As I woke up a bit more, I noticed noises coming from the kitchen. I sat up, rubbing my eyes, and stood, trying to stretch the stiffness left by sleeping on the couch out of my neck. Darryl was sitting at the kitchen table, and I could see a dark silhouette of the back of his head. I walked into the kitchen and sat across from him.

“Hi,” I said.

“Hi,” he responded.

We sat for a moment in silence before he spoke. “I couldn’t sleep. The bed felt empty.”

“I’m sorry.”

“You were angry that I insulted you, and you didn’t want to deal with me, I get it. There’s no need to apologize for that.”

“No, I’m sorry I called you racist.”

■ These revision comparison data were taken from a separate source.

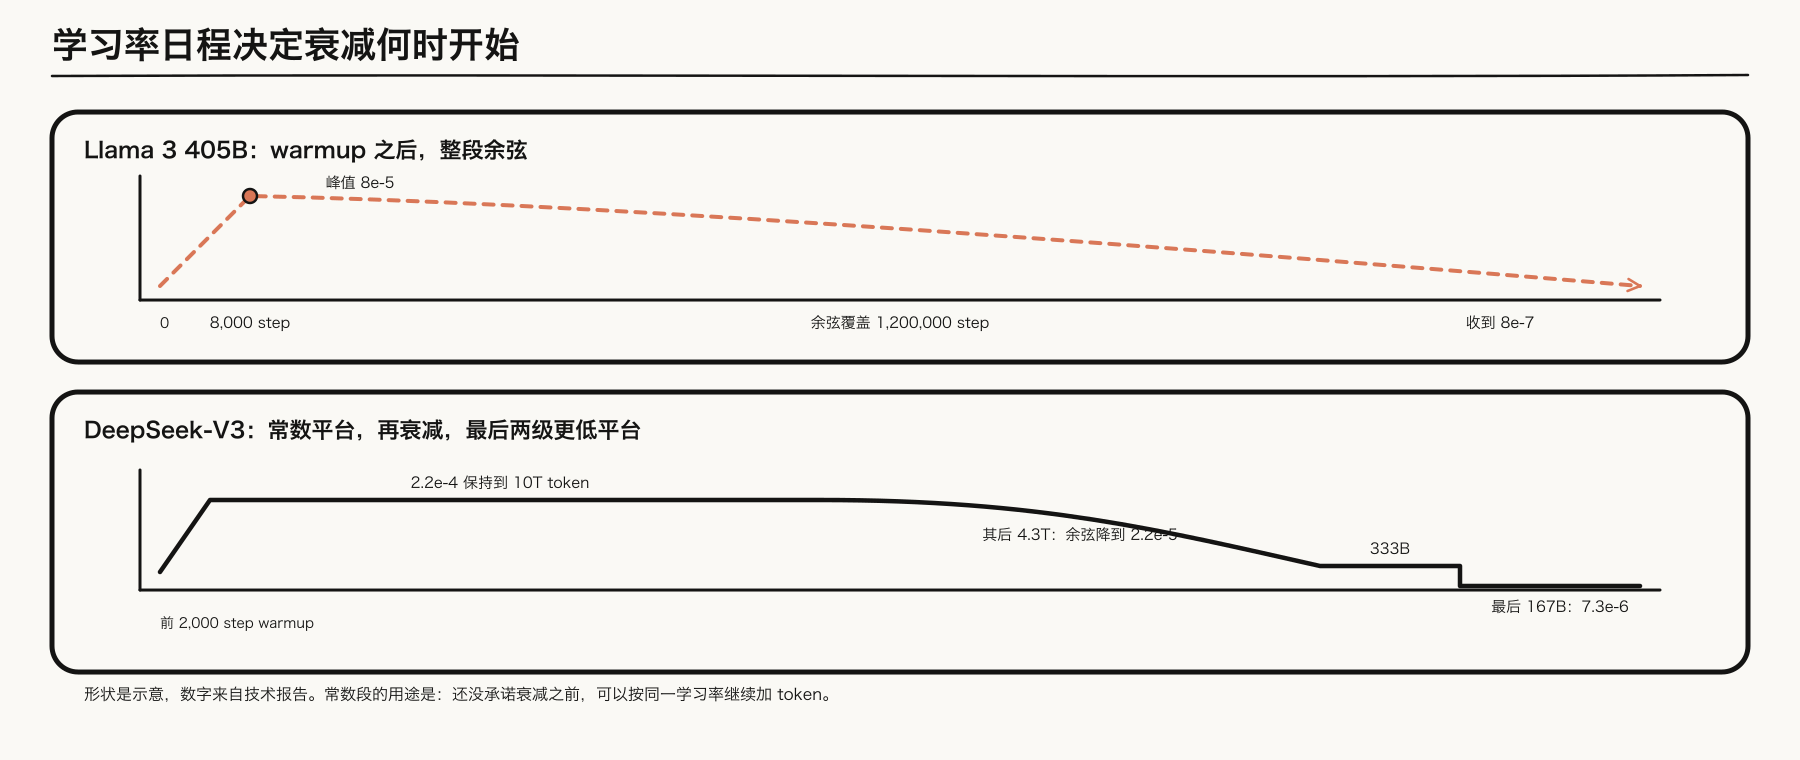
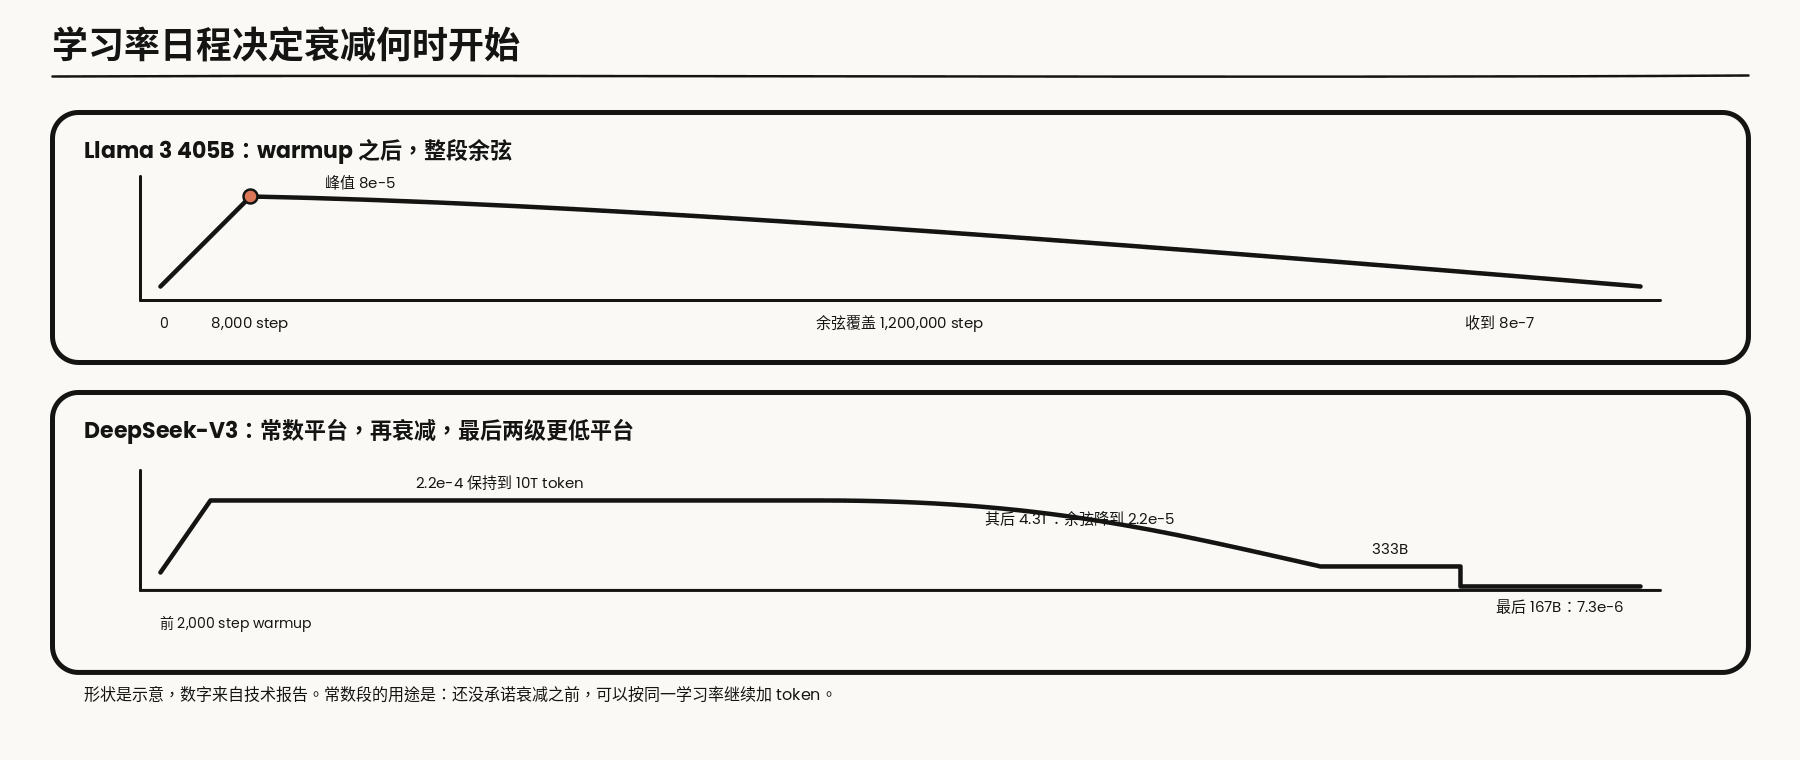
docs(posts): apply review fixes to the pretraining article
- unify inline math to kramdown $$...$$, drop the \sb{} workaround,
  and use plain unicode exponents inside tables
- retire the orange-dashed gradient exception: dashed ink now means
  feedback per the series legend; orange only marks start/end nodes
- fix node colors in figs 1/3/5, give the shared expert a solid border
  and a direct edge bypassing the router; re-render affected PNGs
- expand the CSS font shorthand in the five SVG sources
- drop a stale cross-reference to the draft version of part one and
  write x_{<t} as \lt there

diff --git a/_posts/2026-8-13-LLM-Training-Pipeline-Part1-Overview-and-Data-Engineering.md b/_posts/2026-8-13-LLM-Training-Pipeline-Part1-Overview-and-Data-Engineering.md
@@ -58,7 +58,7 @@ pinned: false
 
 ### 2.1 Pretrain：规模化的下一个 token 预测
 
-自回归预训练在上下文 $$x_{<t}$$ 下预测 $$x_t$$，最小化 token 级负对数似然。Scaling Laws 用小规模实验估计参数量、有效数据量与算力之间的关系；[Chinchilla](https://arxiv.org/abs/2203.15556) 给出 compute-optimal 视角，后来的超量训练与数据受限研究则说明：最优点还取决于推理预算、数据质量和可重复数据量。
+自回归预训练在上下文 $$x_{\lt t}$$ 下预测 $$x_t$$，最小化 token 级负对数似然。Scaling Laws 用小规模实验估计参数量、有效数据量与算力之间的关系；[Chinchilla](https://arxiv.org/abs/2203.15556) 给出 compute-optimal 视角，后来的超量训练与数据受限研究则说明：最优点还取决于推理预算、数据质量和可重复数据量。
 
 架构上常见 Dense（如 [Llama 3](https://arxiv.org/abs/2407.21783)）和 MoE（如 DeepSeek-V3）两条路线；注意力实现包括 MHA、GQA 和 MLA。第二篇会把单个 training step 的 data/gradient flow、LR schedule、BF16/FP8 与 loss spike 诊断放在同一张图里。案例数字也会明确 tokenizer 口径：Llama 3 405B 报告约 15.6T 训练 token；DeepSeek-V3 报告 14.8T token。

“Because you don’t want me angry, or because you’ve changed your mind?”

“Both. You’re right, my stepmother loves me, she doesn’t need proof, and I shouldn’t need it for myself.”

“So you believe me.”

“No, I still think Tawana’s telling the truth. Even if I do partially believe her to prove something, even ignoring that, I still think she’s a good person. I just think that you aren’t racist for believing your friend.”

“Okay.” He paused. “Well, I suppose you aren’t a reverse racist then.” He smiled.

“So we’re good.”

“Yeah. I love you.”

“Love you too.”

The egg timer went off behind him. When I stood to see what it was, he winced. I looked at him, confused. “What?”

“It’s just, um, look I wasn’t going to leave you or anything, I swear. I was just hungry, and we had cheese and leftover pasta, and…” he trailed off as I peered into the pot on the stove.

“You made macaroni.”

“I’m sorry. I didn’t think you were going to talk to me anyways.”

“No, it’s fine.”

“Seriously?”

I thought about it for a second. “Seriously.” I wasn’t upset. I’d been afraid for years, but right then, talking to Darryl, who I loved and once again trusted, I wasn’t. “Like I said. We’re good.”

6 comments:

vicky/bruney said...

It's really good Tea!!!!!

too bad you only used “She’s a lying black bitch.”
instead of a more colorful epithet. Hahaha...how about, my personal favorite, "cheese eating surrender monkey" especially as your character seems to have something against macaroni...?

One suggestion...at the beginning, it kind of seems like your almost in an interview or something just because you're sort of narrating exactly what went on and describing some personal details about yourself...I had this problem too but I tried to embed the details into the story more...whatever...it's not a big deal though...You're story is great!!! (and at least concise...)

do you want to read mine? IDK how I could post it though...tell me if you have an idea...I guess I could always email it to you?

Tea said...

email it! I want to see!

vicky/bruney said...

alriiiiiightt......! i'll send it!!!!

Gretchen said...

nice dialogue and description. i agree, very concise
interesting characters
good job :)

vicky/bruney said...

BTW gretch...i kinda have to say that your comments sounded like a good mood LOCOFOCO there...not an insult or anything but can't you see those comments on the bottom of a paper? That gets a B-?!

Tea said...

thank you very very much, Gretchen and V.B.
If I could remember the hug emoticon, I would insert it right now.